* Tesla says it can boost production, repay debt
* Production boost "won't require significant capital" -CEO (New throughout, updates with plans to repay debt)
By Paul Lienert
July 25 (Reuters) - Tesla Motors said on Wednesday it plans to begin repaying by December more than $400 million in low-interest loans from the U.S. Department of Energy.
The California-based electric-car maker also said it could boost annual production of its recently introduced Model S sedan to 30,000 cars or more to meet higher-than-anticipated demand.
Tesla posted a net loss in the second quarter widened as it wound down sales of its first model, the $110,900 Roadster, and began ramping up deliveries of the new Model S.
Revenue of $26.7 million was down 54 percent from $58.2 million a year earlier.
Tesla's loss was $105.6 million, or $1.00 per share, compared with a net loss of $58.9 million or $0.60 per share a year ago.
Analysts had expected a per-share loss of $0.94 and revenue of $30.9 million.
The fledgling car maker, based in Palo Alto, California, in June began selling premium versions of the four-door Model S, at prices ranging up to $105,400.
CEO Elon Musk, in a conference call with analysts late Wednesday, said Tesla delivered 10 Model S sedans to customers in the quarter. The top-of-the-line Model S Signature Series, he said, has been "sold out for months," and there is a waiting list of 10-11 months for other variations of the car.
A lower-priced version of the Model S, starting at $57,400, will be added this fall.
Musk said the company still expects to sell 5,000 Model S sedans by year-end and at least 20,000 next year, with provisions to add a second shift and increase annual production capacity to 30,000 to meet demand.

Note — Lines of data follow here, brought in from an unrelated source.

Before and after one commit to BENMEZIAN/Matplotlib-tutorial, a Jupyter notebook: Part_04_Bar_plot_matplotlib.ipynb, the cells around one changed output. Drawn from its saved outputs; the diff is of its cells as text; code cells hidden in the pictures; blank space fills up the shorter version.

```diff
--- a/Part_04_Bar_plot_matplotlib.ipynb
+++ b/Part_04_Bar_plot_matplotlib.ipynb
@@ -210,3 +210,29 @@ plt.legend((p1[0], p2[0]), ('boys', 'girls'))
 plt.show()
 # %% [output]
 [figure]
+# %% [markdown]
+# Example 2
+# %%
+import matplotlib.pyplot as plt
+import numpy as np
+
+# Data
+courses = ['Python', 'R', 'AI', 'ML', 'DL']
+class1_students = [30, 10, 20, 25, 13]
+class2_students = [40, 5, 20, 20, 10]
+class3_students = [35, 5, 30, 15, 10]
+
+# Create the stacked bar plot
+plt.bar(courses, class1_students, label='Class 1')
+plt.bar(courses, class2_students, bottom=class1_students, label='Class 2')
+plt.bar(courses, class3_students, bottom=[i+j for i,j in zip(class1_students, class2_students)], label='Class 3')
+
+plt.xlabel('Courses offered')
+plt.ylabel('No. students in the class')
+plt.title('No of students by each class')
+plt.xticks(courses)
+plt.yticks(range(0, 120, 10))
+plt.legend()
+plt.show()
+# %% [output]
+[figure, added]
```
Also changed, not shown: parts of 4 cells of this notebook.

"That won't require a significant capital investment" to increase the production rate, Musk said.
However, the company is considering raising "a small amount of money" to use as a cash cushion and to help fund development of new models, including the Model X crossover utility vehicle in 2014 and a smaller sedan code-named Gen III in 2015.
In the meantime, Tesla continues to phase out the older Roadster, which now is only offered outside the United States. The company said it sold 89 Roadsters in the second quarter, with about unsold 140 cars left in inventory, and expects to close out sales by the end of the year.
Tesla said automotive sales in the second quarter totaled $22 million, with another $5 million in revenue from development services, primarily for Daimler AG. Tesla is supplying batteries for Daimler's Smart Elecric Drive, and helped develop Toyota Motor Corp's RAV4 EV.
Tesla, which was backed initially by a group of Silicon Valley venture capital firms, raised $226.1 million in an initial public offering two years ago. Its stock closed Wednesday at $28.95, down 2.98 percent.
In addition, Tesla qualified three years ago for $465 million in low-interest loans from the U.S. Department of Energy. On Wednesday, the company said it drew down $71 million from the DOE loan facility in the second quarter and intends to draw the remaining $33 million "in the next few months."
Tesla on Wednesday maintained its full-year revenue guidance of $560 million to $600 million, well above analysts' consensus estimates of $480 million. (Reporting By Paul Lienert in Detroit; Editing by Gary Hill and David Gregorio)